[Dataset items]
+-------+
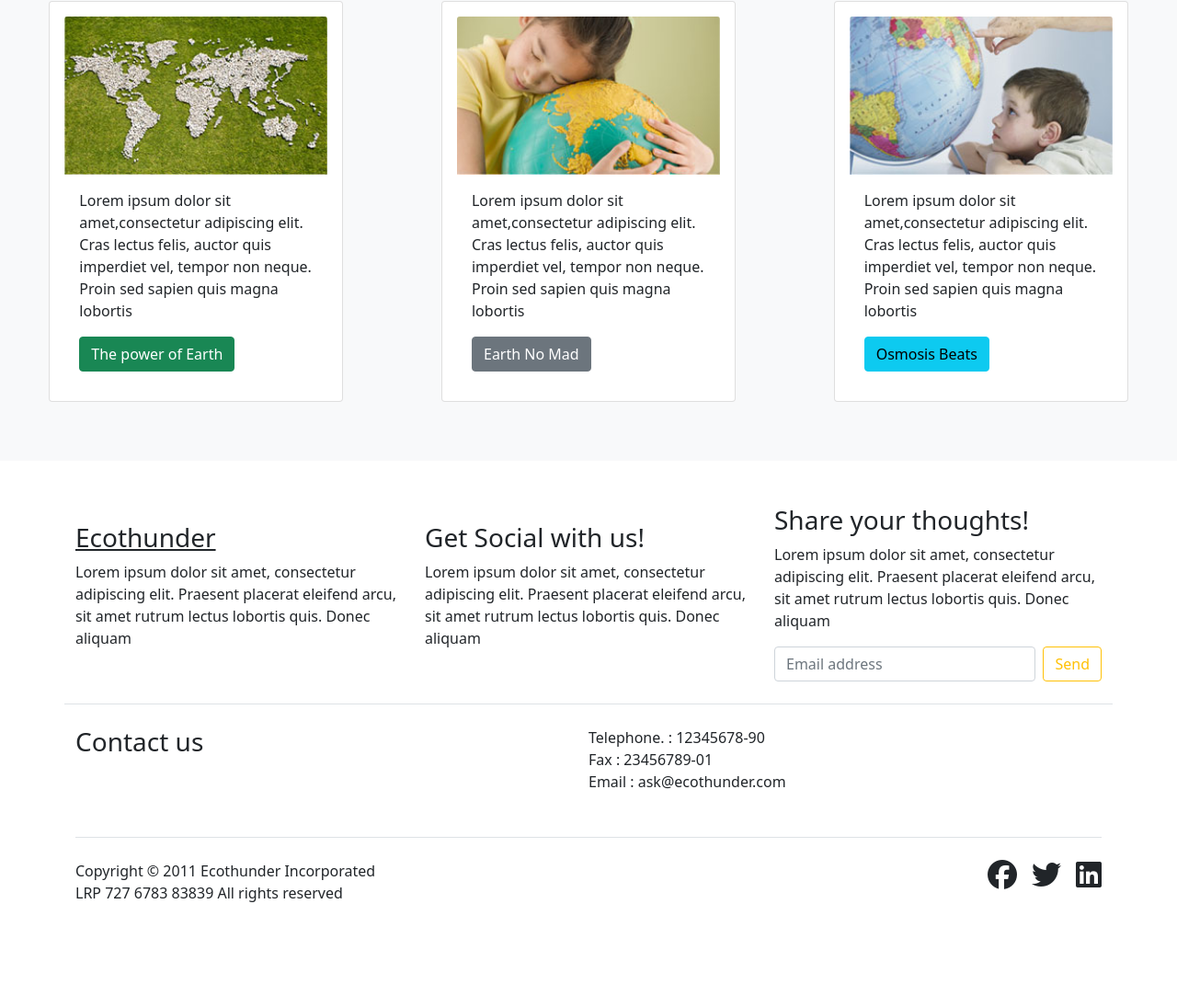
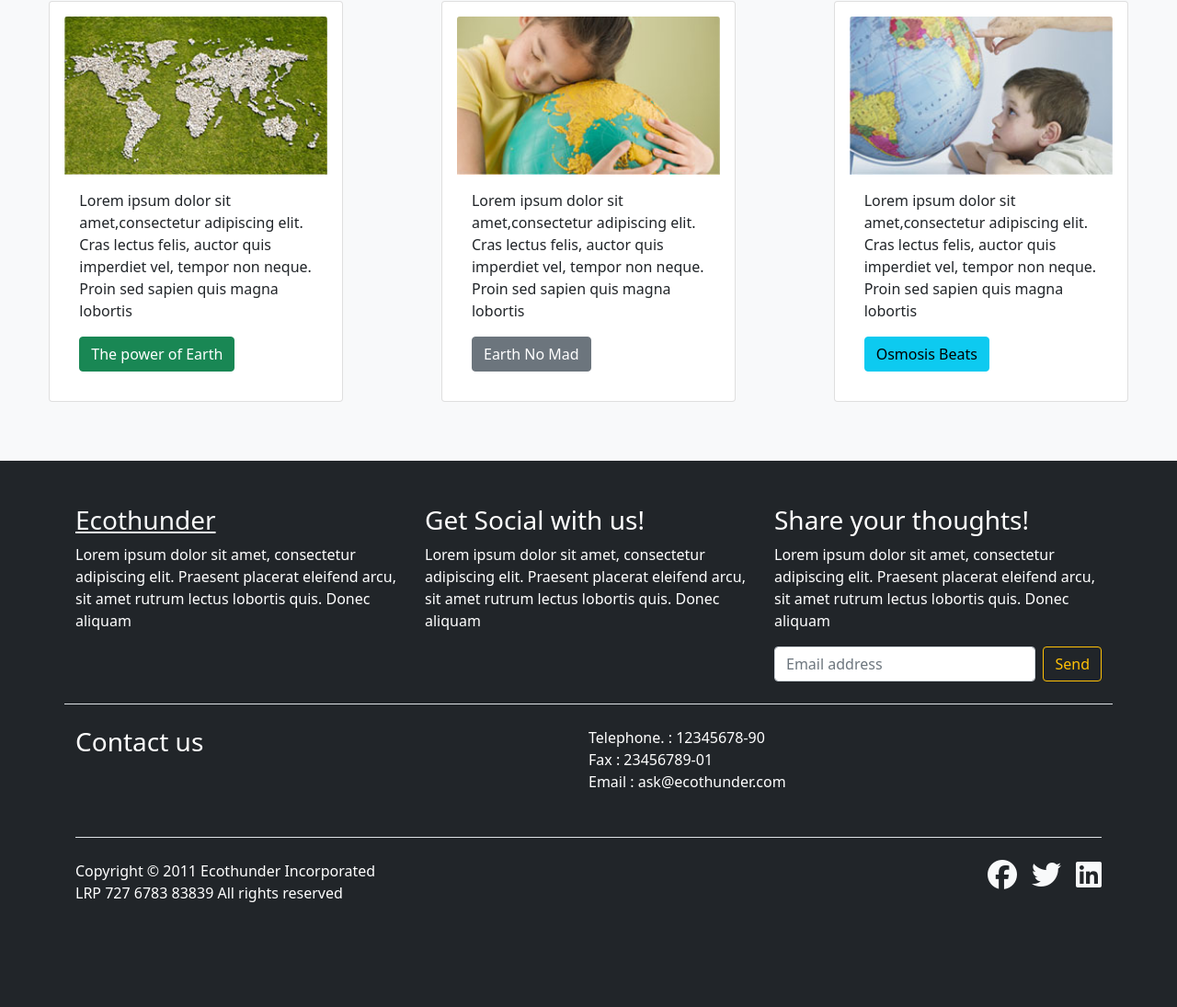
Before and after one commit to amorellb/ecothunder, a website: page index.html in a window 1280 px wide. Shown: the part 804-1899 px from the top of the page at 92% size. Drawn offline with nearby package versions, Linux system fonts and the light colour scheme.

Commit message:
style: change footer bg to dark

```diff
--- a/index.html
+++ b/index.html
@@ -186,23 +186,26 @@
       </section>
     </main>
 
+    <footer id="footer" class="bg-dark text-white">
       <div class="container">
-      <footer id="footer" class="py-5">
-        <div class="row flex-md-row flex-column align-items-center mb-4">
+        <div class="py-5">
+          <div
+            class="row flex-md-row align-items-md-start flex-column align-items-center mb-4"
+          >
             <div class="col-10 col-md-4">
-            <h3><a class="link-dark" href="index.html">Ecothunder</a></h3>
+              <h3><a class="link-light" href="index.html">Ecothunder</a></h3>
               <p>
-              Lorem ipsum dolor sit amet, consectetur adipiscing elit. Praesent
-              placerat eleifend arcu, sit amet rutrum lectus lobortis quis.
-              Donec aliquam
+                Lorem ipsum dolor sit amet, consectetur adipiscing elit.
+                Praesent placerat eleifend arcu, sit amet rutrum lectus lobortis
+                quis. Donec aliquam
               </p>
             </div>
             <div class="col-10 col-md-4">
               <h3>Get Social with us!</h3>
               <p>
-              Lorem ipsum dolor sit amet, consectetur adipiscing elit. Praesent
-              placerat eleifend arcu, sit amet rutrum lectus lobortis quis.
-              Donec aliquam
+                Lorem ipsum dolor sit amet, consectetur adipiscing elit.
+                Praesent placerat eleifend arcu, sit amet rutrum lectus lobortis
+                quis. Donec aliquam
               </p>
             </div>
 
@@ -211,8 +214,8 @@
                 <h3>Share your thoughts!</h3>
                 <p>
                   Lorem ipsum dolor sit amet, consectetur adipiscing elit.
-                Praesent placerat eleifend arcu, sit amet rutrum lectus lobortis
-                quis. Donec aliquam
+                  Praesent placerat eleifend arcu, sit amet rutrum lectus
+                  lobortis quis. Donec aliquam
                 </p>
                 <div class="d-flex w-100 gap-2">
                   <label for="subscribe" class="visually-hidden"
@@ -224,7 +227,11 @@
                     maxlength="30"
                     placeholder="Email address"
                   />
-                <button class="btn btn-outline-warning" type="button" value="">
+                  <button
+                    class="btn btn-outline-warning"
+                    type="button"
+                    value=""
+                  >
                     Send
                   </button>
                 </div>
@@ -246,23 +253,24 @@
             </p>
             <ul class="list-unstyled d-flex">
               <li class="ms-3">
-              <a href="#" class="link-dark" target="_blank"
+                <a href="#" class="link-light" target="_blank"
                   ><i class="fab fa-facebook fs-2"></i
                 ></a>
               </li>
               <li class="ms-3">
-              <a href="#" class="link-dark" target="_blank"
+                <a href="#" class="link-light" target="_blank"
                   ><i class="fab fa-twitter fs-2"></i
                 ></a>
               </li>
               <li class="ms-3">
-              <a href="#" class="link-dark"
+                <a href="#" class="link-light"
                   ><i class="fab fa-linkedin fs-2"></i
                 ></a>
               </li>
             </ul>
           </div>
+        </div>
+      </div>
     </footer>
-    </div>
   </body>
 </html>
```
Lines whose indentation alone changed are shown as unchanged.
+-------+
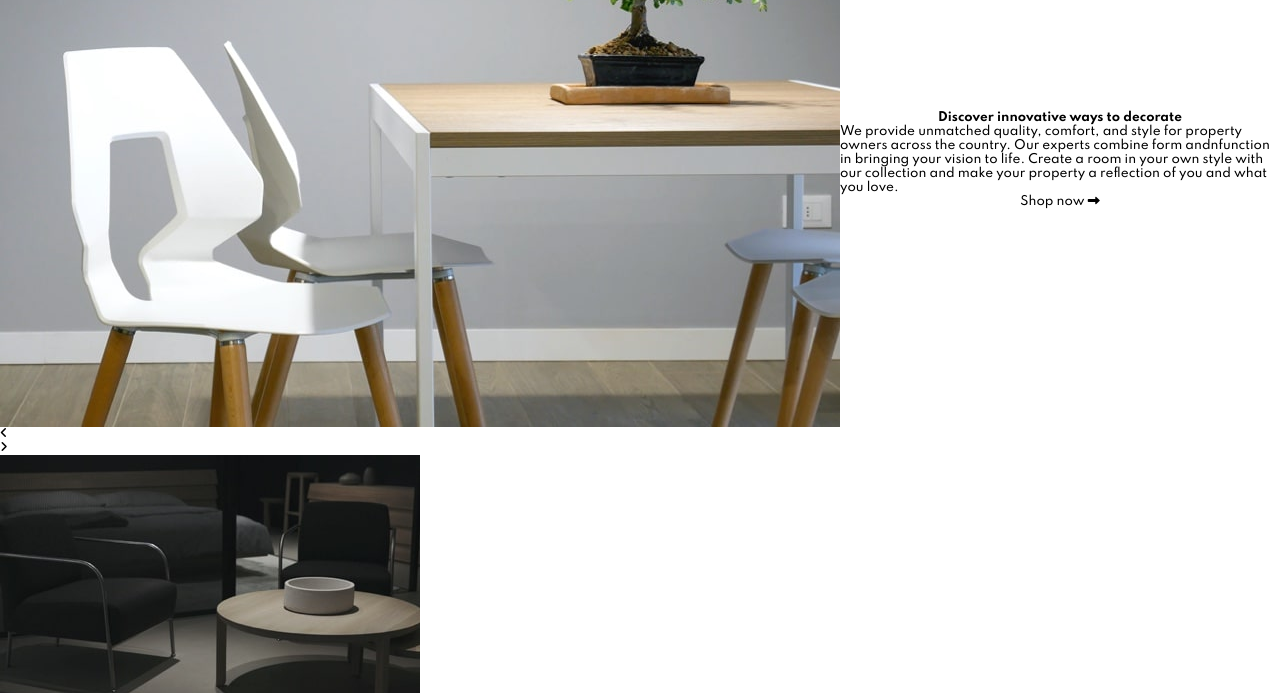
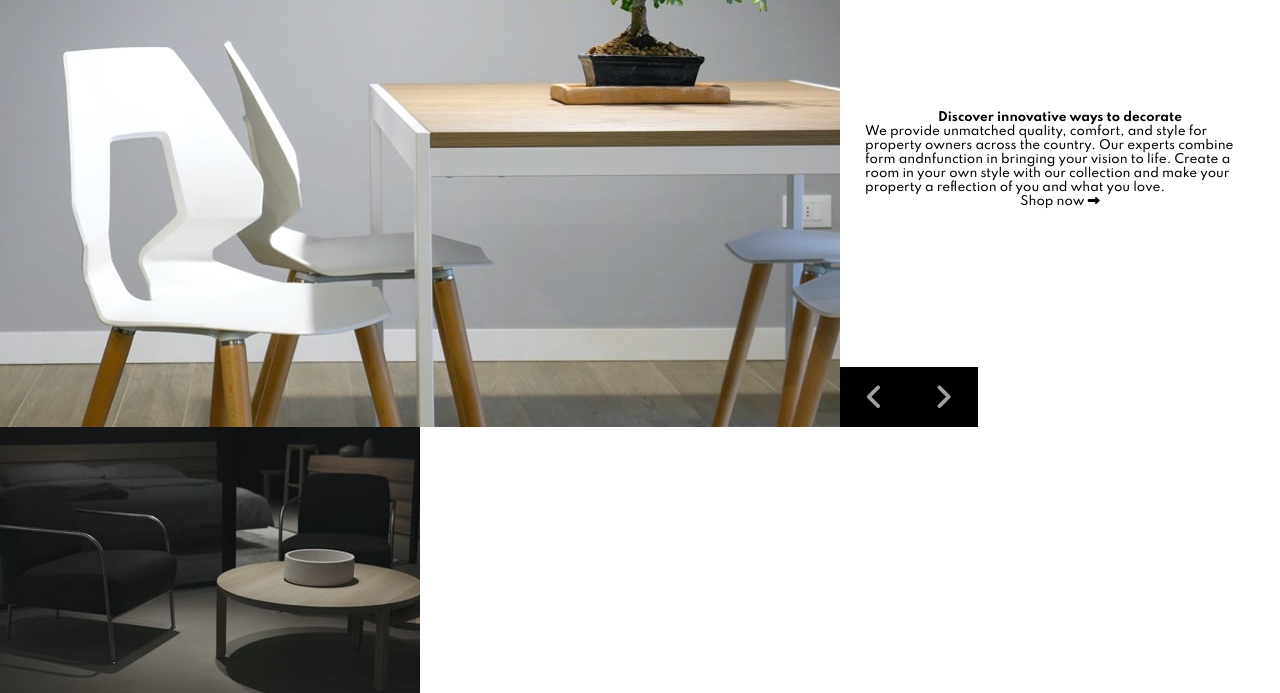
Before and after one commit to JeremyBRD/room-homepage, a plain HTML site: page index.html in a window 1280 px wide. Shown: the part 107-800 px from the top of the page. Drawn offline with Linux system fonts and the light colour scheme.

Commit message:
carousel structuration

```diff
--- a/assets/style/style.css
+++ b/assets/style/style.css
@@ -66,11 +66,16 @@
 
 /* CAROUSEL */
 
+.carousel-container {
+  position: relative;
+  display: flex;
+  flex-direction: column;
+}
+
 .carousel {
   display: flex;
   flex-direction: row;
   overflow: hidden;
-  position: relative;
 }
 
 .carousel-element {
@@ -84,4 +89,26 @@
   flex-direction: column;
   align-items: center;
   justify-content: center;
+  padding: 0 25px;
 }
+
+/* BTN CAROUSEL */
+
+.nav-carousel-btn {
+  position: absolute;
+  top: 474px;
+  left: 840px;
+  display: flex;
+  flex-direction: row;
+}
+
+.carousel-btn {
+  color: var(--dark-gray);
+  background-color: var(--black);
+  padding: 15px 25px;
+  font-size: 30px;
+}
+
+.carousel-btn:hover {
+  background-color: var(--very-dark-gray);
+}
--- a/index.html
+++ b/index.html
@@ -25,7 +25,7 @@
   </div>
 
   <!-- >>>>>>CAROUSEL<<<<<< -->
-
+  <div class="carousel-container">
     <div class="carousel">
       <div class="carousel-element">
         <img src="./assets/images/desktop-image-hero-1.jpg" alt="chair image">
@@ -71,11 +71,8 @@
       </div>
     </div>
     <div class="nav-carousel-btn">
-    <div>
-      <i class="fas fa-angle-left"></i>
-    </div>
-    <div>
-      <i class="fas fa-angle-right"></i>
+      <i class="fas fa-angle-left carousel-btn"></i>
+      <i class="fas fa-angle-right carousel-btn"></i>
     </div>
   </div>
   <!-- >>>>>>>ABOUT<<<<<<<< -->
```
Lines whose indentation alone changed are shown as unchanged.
+-------+
* [EXERCISE DETAILS]:
What lines of the data contain the string "direction"? List them.

* [RESPONSE AREA]:
+  flex-direction: column;
   flex-direction: row;
   flex-direction: column;
+  flex-direction: row;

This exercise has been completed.